“The $98 million facillity will be maintained, but the scope of work will differ given the depreciation in value of components in the original quote and the aspects of the project that are already being implemented using own resources. Huawei has further committed that prices will be reviewed to prevailing rates as and when the project will finally be implemented, while TelOne will ensure that due diligence is done at all times,” Mtasa said.
She said TelOne had been affected negatively by the delay in implementing the project and had now resorted to using its own resources to fund the installation of fibre optic cables throughout the country.
“Having noted the risk of being overcharged by this particular vendor, TelOne independently conducted a thorough benchmarking exercise on prices offered by Huawei and those from ZTE, Fibrehome, China Commserve and Alcatel Lucent. It emerged that Huawei’s pricing is aligned to prices being offered by other players internationally,” she said.
According to workers, the State-owned utility could have breached State procurement laws in awarding Huawei the tender.
But Mtasa said the State Procurement Board was involved in the awarding of the tender to the Chinese, indicating that it was a State-to-State agreement negotiated at governments’ level.
“Due to the delay and the natural depreciation of technological equipment value, we had to do another benchmarking exercise in 2014 which has seen the price of the whole project significantly go down.”
A worker who declined to be named insisted the tender was over-valued, with a South African consultant revealing that the State company was paying a fee inflated by at least 30%.
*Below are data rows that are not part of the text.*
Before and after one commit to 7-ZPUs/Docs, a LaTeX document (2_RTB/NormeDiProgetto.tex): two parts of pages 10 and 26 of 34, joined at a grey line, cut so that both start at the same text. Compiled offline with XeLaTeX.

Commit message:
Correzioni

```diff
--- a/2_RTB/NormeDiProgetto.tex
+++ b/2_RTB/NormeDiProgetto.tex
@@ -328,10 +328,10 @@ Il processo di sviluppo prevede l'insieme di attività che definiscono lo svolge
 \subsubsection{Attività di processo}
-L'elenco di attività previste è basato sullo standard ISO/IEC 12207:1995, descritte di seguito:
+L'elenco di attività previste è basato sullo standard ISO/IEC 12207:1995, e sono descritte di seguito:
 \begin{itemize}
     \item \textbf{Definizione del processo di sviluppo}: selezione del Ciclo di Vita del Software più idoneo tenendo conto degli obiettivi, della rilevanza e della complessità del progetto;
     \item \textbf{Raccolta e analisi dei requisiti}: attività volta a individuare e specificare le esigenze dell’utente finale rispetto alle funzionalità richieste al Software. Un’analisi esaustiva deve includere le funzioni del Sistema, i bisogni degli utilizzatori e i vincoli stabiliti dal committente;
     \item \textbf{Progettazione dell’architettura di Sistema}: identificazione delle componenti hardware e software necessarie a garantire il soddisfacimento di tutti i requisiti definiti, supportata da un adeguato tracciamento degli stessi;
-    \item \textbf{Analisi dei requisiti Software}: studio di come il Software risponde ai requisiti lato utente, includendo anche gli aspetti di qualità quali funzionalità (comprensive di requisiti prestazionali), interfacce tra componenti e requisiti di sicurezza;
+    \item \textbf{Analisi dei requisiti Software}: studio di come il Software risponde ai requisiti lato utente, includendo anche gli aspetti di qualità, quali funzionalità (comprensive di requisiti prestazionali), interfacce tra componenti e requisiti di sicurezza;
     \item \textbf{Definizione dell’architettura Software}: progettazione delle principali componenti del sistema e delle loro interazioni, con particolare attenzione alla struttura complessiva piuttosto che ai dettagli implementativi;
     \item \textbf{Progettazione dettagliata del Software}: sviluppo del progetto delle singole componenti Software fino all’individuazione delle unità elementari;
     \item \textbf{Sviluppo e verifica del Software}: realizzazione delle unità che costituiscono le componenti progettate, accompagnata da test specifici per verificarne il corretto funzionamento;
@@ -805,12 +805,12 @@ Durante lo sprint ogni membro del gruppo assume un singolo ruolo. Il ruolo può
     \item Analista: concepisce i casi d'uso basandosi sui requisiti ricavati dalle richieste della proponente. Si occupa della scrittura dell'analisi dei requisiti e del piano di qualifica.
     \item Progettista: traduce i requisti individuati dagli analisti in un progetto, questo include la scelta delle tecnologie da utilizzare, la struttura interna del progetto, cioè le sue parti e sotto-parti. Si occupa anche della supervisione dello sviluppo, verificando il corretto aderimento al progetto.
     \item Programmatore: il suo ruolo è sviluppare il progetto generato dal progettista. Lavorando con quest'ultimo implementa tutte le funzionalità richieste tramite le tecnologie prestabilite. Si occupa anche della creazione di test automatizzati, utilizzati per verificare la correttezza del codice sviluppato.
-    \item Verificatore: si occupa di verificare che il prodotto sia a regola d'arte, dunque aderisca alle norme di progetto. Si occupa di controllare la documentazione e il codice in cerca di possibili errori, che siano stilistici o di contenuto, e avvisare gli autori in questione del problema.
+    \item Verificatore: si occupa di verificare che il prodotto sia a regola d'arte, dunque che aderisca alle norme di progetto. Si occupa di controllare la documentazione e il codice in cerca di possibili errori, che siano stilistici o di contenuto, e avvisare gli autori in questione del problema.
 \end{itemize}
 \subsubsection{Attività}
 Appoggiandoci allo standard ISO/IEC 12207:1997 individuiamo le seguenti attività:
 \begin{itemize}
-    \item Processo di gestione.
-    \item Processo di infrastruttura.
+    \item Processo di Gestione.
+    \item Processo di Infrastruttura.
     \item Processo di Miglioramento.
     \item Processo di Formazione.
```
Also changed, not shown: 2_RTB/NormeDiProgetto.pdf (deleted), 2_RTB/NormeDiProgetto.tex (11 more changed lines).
The worker suggested that the government and the company re-look into the deal and if possible, renegotiate it.